• _Activity_
Filter these entries so that only lines with the word "right" remain.

------------------------------------

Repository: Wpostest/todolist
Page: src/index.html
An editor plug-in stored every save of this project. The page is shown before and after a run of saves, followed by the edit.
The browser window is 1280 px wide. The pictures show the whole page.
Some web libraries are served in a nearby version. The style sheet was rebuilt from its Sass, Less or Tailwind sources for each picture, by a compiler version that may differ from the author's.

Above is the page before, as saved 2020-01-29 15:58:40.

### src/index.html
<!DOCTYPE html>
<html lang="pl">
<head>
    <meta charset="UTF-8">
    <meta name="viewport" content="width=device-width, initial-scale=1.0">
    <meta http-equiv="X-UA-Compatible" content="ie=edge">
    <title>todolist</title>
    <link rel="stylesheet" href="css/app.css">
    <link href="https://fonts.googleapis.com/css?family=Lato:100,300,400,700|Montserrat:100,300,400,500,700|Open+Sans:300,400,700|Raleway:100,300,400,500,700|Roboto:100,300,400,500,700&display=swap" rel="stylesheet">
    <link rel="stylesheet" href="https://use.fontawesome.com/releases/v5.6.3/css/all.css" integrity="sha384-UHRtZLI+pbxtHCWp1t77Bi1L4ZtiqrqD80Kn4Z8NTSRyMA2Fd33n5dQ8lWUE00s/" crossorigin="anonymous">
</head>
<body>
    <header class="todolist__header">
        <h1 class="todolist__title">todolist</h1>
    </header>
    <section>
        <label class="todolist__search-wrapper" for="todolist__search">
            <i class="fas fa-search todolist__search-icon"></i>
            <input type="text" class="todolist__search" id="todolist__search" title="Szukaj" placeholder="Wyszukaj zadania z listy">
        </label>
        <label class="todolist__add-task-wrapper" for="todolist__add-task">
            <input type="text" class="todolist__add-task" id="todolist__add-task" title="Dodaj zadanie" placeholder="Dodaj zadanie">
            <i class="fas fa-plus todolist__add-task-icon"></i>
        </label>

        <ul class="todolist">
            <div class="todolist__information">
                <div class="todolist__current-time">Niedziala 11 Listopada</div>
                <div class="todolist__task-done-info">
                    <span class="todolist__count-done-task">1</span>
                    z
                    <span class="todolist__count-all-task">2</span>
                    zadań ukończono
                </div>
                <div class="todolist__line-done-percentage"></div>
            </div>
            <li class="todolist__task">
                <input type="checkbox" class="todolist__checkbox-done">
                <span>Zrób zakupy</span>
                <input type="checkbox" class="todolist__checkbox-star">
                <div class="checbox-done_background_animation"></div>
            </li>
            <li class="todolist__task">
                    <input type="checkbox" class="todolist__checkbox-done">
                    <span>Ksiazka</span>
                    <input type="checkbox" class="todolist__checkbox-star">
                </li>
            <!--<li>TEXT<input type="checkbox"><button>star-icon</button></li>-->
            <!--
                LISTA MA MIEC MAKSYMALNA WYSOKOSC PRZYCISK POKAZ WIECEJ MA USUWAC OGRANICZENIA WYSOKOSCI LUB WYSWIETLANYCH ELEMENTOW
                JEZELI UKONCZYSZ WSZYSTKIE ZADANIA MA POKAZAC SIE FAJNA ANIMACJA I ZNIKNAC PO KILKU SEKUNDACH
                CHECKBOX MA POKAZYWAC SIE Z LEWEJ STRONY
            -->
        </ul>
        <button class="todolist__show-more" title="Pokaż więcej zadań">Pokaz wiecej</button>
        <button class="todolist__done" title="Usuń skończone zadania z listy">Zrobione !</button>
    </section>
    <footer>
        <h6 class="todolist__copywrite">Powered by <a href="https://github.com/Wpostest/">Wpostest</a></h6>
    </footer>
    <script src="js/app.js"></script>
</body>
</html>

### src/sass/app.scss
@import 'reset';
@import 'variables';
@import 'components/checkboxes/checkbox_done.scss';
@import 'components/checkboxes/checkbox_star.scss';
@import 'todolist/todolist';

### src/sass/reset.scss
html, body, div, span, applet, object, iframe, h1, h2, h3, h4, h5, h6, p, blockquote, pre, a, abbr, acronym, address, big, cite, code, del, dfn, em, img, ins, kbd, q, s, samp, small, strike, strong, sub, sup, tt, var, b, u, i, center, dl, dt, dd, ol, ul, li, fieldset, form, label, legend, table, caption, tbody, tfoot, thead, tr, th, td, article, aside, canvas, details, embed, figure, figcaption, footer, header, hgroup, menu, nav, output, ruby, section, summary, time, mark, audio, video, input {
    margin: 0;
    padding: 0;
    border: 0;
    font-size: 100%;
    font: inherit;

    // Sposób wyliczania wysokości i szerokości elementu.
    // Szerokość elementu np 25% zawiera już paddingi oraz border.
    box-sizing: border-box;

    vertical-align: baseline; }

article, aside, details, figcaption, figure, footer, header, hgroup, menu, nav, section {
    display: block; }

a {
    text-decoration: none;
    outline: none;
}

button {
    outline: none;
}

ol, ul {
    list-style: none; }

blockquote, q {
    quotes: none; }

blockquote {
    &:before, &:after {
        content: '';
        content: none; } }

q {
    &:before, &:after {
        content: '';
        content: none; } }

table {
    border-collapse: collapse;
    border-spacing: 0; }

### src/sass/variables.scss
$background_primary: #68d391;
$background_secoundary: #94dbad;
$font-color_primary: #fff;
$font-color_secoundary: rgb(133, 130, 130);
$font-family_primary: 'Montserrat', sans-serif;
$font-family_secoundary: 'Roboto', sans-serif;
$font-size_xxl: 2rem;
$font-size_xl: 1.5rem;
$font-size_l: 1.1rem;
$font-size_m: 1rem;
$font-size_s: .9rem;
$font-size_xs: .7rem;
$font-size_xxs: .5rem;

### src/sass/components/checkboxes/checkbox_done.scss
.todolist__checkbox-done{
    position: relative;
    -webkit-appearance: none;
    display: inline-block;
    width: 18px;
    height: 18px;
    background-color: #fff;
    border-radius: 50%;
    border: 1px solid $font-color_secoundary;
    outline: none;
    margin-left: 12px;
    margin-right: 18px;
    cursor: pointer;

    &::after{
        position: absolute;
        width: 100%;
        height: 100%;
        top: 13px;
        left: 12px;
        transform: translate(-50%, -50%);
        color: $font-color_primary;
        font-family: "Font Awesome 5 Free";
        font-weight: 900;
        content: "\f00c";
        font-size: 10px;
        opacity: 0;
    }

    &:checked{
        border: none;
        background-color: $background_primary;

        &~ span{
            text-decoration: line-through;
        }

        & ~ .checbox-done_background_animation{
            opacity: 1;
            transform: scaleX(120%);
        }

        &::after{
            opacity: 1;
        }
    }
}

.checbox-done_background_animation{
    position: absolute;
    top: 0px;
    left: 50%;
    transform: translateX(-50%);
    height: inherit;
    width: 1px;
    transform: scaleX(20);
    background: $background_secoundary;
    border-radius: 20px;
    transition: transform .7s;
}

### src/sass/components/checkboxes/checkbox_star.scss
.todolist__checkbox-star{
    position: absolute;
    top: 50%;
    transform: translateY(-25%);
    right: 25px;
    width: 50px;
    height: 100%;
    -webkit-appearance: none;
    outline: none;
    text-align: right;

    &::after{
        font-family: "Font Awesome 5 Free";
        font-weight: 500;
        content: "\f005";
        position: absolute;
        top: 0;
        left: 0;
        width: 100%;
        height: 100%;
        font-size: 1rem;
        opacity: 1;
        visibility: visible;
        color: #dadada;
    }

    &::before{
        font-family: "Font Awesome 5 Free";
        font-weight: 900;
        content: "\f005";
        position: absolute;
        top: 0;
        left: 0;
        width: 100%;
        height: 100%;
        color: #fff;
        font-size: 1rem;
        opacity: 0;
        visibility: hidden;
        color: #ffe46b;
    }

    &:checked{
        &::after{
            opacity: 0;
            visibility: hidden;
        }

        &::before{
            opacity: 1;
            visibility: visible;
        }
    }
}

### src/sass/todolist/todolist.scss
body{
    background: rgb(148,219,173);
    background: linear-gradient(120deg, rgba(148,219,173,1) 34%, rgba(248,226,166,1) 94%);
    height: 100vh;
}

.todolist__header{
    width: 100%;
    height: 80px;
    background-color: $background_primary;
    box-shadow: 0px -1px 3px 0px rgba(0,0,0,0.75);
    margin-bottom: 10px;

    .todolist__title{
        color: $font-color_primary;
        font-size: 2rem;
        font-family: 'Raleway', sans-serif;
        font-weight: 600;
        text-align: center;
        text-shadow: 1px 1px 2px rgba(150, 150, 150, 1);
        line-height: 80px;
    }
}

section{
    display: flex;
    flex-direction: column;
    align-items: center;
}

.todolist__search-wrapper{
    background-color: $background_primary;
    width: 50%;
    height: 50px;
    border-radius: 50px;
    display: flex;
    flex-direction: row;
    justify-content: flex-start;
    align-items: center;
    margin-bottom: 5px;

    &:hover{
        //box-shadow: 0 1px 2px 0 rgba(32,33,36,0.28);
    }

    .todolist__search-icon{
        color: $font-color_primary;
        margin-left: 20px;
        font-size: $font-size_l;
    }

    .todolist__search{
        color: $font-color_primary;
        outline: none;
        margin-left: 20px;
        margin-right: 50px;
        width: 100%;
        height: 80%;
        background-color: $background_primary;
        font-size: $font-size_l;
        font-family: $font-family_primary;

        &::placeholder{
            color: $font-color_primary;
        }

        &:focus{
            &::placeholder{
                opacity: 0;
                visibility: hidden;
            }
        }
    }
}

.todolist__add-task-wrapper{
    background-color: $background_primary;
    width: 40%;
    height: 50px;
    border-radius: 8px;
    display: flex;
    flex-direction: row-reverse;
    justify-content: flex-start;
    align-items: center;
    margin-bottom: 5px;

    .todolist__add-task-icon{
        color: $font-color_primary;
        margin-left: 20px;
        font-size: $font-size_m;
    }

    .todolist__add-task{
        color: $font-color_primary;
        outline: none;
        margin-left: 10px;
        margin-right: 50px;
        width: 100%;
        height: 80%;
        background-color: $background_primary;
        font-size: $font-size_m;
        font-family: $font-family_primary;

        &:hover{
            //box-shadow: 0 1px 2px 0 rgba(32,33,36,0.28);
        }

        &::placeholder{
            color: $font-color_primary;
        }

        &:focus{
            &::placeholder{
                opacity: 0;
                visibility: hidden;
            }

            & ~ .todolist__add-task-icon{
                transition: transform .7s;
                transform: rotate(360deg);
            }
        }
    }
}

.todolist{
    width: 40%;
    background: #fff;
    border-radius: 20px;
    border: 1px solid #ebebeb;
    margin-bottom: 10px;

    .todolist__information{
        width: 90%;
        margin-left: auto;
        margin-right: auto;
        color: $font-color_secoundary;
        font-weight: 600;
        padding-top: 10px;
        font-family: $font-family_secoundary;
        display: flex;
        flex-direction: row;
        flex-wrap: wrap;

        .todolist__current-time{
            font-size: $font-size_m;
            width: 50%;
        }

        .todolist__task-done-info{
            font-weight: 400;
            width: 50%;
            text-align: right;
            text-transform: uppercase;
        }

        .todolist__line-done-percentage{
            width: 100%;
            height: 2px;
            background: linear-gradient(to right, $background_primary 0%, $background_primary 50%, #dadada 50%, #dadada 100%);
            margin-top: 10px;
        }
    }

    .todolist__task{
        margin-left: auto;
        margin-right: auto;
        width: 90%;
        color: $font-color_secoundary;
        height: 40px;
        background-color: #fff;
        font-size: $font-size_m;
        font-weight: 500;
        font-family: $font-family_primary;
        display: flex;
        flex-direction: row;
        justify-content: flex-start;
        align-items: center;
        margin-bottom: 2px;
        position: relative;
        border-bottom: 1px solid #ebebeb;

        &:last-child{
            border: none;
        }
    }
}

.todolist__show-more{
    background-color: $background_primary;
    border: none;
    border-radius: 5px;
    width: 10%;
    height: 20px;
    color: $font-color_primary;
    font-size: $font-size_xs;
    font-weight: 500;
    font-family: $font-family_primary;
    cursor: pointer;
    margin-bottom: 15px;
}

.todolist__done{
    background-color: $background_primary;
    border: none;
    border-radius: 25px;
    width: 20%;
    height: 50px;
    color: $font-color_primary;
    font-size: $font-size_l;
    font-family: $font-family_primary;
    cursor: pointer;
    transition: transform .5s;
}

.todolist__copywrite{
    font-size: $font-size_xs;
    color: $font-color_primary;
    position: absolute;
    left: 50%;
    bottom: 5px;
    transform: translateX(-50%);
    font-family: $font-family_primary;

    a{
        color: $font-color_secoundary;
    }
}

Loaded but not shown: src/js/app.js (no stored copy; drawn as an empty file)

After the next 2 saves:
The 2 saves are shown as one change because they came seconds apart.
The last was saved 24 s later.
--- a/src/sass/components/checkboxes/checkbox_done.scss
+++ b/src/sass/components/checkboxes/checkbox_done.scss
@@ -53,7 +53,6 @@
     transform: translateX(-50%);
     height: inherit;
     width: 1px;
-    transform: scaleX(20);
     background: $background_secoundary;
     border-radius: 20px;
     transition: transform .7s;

------------------------------------

• _Result for this task_
    margin-right: 18px;
    right: 25px;
    text-align: right;
        margin-right: 50px;
        margin-right: 50px;
        margin-right: auto;
            text-align: right;
            background: linear-gradient(to right, $background_primary 0%, $background_primary 50%, #dadada 50%, #dadada 100%);
        margin-right: auto;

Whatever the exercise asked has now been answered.